• WHAT YOU NEED TO DO: Each entry listed below should be reproduced word for word.

*** Opening of SOURCE DATA ***

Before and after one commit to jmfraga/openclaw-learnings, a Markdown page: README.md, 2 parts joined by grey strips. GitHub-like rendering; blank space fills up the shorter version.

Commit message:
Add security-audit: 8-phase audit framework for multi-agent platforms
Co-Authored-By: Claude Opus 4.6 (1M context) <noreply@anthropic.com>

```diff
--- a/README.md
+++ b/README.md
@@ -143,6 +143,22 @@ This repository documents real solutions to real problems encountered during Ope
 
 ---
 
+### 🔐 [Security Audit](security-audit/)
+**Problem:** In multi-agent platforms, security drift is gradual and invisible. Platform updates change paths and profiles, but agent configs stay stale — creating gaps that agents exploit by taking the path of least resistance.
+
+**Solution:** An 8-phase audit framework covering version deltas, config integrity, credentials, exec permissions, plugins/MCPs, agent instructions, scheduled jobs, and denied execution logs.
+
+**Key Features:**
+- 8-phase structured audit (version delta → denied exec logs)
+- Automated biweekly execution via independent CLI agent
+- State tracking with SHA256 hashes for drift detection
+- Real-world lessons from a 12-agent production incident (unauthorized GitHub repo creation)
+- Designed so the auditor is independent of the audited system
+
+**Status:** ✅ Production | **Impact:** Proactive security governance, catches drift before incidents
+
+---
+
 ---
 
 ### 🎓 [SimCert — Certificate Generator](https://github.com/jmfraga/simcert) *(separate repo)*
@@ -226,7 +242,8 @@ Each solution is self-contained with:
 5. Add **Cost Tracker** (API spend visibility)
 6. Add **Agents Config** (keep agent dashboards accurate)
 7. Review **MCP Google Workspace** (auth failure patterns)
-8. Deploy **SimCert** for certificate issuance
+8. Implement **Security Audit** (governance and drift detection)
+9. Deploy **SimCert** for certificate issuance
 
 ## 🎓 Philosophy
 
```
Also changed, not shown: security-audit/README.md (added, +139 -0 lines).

*** Close of SOURCE DATA ***

• EXERCISE SOLUTION:
Before and after one commit to jmfraga/openclaw-learnings, a Markdown page: README.md, 2 parts joined by grey strips. GitHub-like rendering; blank space fills up the shorter version.

Commit message:
Add security-audit: 8-phase audit framework for multi-agent platforms
Co-Authored-By: Claude Opus 4.6 (1M context) <noreply@anthropic.com>

```diff
--- a/README.md
+++ b/README.md
@@ -143,6 +143,22 @@ This repository documents real solutions to real problems encountered during Ope
 
 ---
 
+### 🔐 [Security Audit](security-audit/)
+**Problem:** In multi-agent platforms, security drift is gradual and invisible. Platform updates change paths and profiles, but agent configs stay stale — creating gaps that agents exploit by taking the path of least resistance.
+
+**Solution:** An 8-phase audit framework covering version deltas, config integrity, credentials, exec permissions, plugins/MCPs, agent instructions, scheduled jobs, and denied execution logs.
+
+**Key Features:**
+- 8-phase structured audit (version delta → denied exec logs)
+- Automated biweekly execution via independent CLI agent
+- State tracking with SHA256 hashes for drift detection
+- Real-world lessons from a 12-agent production incident (unauthorized GitHub repo creation)
+- Designed so the auditor is independent of the audited system
+
+**Status:** ✅ Production | **Impact:** Proactive security governance, catches drift before incidents
+
+---
+
 ---
 
 ### 🎓 [SimCert — Certificate Generator](https://github.com/jmfraga/simcert) *(separate repo)*
@@ -226,7 +242,8 @@ Each solution is self-contained with:
 5. Add **Cost Tracker** (API spend visibility)
 6. Add **Agents Config** (keep agent dashboards accurate)
 7. Review **MCP Google Workspace** (auth failure patterns)
-8. Deploy **SimCert** for certificate issuance
+8. Implement **Security Audit** (governance and drift detection)
+9. Deploy **SimCert** for certificate issuance
 
 ## 🎓 Philosophy
 
```
Also changed, not shown: security-audit/README.md (added, +139 -0 lines).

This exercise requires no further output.